=== Begin Enclosure ===

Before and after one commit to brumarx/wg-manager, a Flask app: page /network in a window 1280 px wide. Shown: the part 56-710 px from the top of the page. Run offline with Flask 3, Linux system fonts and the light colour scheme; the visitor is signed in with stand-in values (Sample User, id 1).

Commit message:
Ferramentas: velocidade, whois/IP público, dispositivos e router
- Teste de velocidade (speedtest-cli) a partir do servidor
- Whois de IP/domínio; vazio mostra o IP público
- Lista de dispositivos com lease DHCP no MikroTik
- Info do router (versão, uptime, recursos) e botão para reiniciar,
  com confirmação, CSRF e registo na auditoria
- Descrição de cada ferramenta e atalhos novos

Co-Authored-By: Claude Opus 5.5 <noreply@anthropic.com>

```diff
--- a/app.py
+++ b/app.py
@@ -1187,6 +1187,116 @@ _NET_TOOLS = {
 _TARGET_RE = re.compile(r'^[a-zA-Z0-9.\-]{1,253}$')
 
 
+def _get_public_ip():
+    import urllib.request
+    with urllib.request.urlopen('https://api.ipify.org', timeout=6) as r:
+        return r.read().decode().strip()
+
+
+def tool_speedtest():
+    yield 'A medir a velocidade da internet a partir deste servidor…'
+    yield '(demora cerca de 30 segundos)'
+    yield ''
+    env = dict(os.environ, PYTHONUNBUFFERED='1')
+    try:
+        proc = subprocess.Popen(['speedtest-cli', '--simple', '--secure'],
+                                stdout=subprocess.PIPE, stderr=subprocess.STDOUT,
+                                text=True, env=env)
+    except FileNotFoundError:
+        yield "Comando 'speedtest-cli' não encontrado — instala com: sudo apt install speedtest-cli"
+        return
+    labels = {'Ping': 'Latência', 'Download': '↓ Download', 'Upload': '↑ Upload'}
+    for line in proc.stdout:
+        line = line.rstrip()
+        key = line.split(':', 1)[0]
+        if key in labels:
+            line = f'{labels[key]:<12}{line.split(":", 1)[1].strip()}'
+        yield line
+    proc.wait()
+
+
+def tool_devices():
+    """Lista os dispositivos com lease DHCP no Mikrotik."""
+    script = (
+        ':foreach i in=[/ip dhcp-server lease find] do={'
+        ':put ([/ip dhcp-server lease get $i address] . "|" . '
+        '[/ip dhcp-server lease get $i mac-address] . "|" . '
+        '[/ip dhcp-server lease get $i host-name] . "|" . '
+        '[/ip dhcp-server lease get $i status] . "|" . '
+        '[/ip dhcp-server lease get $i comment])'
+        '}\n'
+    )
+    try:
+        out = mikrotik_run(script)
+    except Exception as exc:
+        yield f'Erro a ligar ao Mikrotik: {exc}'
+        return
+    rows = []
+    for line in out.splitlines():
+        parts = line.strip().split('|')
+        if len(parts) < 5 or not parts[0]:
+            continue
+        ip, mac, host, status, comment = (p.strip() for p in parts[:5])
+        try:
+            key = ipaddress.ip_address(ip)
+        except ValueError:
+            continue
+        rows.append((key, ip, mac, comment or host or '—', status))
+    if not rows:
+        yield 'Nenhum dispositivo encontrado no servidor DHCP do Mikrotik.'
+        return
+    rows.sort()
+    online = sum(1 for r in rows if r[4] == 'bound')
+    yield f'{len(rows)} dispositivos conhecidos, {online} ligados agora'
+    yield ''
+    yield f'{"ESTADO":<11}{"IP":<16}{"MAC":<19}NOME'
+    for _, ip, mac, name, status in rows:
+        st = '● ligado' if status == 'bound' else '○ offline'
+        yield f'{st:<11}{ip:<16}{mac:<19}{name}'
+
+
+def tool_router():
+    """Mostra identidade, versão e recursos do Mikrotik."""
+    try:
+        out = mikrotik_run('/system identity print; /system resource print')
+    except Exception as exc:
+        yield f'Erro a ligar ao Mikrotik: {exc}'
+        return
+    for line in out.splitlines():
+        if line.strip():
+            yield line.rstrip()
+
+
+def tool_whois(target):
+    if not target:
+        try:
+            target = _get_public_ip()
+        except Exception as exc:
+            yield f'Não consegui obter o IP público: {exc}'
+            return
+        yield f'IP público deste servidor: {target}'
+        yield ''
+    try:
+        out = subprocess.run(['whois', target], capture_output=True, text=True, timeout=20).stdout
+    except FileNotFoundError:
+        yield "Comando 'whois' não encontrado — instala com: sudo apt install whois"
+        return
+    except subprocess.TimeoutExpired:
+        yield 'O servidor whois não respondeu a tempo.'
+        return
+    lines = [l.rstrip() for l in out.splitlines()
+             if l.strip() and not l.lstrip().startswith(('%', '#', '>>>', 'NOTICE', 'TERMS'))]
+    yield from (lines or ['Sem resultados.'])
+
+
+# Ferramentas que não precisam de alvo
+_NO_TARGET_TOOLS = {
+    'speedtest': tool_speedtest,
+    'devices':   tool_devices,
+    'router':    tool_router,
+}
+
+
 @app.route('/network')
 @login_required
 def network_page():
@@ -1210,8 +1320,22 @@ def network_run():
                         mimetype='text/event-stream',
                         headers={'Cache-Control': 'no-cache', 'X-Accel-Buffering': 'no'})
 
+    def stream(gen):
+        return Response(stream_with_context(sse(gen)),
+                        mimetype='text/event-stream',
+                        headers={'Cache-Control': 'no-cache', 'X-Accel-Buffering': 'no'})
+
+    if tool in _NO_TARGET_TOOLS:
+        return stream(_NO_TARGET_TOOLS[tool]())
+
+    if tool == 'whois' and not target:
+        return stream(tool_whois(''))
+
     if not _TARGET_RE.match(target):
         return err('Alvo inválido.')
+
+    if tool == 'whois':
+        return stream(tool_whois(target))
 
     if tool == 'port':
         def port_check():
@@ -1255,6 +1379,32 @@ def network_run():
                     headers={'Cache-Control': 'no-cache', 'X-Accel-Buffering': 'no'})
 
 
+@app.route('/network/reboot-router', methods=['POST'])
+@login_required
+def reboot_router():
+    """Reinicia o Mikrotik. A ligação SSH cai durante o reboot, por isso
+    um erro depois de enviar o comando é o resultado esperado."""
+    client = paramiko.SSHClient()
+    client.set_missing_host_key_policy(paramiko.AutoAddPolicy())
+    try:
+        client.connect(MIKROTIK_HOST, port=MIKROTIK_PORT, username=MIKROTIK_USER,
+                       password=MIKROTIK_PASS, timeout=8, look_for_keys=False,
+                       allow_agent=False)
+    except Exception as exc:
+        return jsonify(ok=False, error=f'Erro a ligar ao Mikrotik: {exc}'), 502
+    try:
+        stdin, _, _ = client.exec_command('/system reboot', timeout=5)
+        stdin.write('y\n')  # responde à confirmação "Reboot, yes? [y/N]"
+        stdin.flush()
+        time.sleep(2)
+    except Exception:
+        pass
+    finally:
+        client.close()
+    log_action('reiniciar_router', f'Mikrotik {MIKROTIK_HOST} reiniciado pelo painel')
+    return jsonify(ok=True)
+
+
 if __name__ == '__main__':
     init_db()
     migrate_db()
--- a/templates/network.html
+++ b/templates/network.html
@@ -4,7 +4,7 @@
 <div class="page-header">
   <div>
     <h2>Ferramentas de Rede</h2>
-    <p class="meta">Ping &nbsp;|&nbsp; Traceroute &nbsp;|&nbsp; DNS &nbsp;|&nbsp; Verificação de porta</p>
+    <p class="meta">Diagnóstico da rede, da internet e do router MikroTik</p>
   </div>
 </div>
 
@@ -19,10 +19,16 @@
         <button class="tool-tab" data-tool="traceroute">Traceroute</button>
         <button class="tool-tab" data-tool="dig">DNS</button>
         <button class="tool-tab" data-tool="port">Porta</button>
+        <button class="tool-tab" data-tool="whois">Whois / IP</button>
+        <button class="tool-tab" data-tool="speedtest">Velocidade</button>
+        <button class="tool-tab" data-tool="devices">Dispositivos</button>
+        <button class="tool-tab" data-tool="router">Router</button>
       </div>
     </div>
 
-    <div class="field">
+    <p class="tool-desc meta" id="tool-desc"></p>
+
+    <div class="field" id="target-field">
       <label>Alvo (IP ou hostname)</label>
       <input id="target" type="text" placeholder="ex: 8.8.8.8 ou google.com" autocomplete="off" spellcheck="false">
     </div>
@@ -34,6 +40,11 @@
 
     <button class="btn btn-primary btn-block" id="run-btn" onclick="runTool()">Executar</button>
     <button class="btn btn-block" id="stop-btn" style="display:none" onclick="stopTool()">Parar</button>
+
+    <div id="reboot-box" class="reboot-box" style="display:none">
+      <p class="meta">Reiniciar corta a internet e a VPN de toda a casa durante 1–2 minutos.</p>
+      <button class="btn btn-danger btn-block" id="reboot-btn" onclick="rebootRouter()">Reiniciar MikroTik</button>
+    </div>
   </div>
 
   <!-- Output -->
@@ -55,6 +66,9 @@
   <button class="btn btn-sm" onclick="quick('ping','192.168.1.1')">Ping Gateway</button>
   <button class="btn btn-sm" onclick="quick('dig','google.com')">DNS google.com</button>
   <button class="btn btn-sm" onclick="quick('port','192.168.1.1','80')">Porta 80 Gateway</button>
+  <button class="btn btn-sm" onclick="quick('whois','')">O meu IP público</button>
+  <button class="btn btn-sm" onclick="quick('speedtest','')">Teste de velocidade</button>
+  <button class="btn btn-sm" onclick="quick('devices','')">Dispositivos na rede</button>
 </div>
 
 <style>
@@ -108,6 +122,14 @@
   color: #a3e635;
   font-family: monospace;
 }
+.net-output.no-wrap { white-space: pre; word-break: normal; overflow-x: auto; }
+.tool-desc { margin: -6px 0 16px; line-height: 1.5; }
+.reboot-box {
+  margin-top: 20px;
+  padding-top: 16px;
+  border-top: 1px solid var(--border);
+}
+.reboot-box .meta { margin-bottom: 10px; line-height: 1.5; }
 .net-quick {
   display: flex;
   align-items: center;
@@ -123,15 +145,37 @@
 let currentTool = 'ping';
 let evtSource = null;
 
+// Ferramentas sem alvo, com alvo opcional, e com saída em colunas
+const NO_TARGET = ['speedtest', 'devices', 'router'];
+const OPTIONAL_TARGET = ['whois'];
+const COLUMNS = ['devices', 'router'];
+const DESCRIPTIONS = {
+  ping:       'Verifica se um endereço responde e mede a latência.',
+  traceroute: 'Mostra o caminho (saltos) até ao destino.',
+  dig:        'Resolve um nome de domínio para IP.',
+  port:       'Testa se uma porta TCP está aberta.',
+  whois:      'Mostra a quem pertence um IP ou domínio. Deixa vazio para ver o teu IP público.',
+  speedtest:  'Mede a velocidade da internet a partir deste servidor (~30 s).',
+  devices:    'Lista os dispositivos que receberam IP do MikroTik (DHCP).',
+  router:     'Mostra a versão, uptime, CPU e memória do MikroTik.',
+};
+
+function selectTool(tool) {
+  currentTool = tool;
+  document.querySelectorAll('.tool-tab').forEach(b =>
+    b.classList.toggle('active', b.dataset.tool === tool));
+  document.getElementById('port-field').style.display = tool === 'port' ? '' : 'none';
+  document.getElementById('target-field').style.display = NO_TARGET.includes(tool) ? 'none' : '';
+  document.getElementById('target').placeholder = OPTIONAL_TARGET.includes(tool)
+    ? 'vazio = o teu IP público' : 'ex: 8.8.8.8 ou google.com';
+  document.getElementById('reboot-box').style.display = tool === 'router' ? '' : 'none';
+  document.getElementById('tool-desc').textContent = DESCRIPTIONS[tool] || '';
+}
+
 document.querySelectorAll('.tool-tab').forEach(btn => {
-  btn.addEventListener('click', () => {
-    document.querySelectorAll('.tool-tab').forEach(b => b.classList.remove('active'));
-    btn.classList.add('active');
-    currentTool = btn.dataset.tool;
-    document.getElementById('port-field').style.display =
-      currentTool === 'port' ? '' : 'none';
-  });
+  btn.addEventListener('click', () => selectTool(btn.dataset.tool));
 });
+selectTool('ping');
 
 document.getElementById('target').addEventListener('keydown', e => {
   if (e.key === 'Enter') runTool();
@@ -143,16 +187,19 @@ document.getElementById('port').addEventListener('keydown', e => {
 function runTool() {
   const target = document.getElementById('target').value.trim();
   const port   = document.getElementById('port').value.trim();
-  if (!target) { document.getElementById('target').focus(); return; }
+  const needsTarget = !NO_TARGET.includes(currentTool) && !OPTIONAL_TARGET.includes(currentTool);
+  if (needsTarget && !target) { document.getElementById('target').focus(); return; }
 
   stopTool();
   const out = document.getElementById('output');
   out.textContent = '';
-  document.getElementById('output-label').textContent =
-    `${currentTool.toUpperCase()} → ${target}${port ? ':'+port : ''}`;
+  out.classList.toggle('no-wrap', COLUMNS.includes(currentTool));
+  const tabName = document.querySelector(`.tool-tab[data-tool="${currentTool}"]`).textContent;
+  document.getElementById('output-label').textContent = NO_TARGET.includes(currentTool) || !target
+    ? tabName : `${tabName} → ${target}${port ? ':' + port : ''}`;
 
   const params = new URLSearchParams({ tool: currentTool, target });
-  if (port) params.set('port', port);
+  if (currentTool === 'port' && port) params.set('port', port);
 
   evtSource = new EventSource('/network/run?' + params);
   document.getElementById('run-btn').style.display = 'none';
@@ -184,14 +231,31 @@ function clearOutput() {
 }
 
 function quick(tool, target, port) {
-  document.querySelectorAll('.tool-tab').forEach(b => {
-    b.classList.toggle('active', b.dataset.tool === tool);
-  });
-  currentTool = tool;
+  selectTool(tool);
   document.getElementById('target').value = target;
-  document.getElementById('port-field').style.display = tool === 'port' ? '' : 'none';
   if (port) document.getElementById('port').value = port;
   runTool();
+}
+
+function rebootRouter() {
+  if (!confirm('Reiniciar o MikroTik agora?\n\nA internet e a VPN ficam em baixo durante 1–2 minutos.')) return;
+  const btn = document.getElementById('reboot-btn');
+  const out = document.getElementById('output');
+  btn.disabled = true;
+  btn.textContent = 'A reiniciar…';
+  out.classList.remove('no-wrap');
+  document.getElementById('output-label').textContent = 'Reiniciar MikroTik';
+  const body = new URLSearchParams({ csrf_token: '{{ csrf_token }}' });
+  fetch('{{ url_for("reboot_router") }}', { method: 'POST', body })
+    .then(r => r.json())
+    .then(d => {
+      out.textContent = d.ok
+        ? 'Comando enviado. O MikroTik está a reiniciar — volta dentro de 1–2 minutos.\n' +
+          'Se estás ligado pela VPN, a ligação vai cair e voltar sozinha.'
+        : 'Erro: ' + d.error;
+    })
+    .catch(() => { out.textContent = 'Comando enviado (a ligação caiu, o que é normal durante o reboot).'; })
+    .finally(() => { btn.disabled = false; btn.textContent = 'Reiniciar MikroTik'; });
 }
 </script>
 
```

=== End Enclosure ===

- [TASK OBJECTIVE] Locate the word "durante" in the records and collect each line it appears in.

- [ANSWER SECTION]
+    """Reinicia o Mikrotik. A ligação SSH cai durante o reboot, por isso
+      <p class="meta">Reiniciar corta a internet e a VPN de toda a casa durante 1–2 minutos.</p>
+  if (!confirm('Reiniciar o MikroTik agora?\n\nA internet e a VPN ficam em baixo durante 1–2 minutos.')) return;
+    .catch(() => { out.textContent = 'Comando enviado (a ligação caiu, o que é normal durante o reboot).'; })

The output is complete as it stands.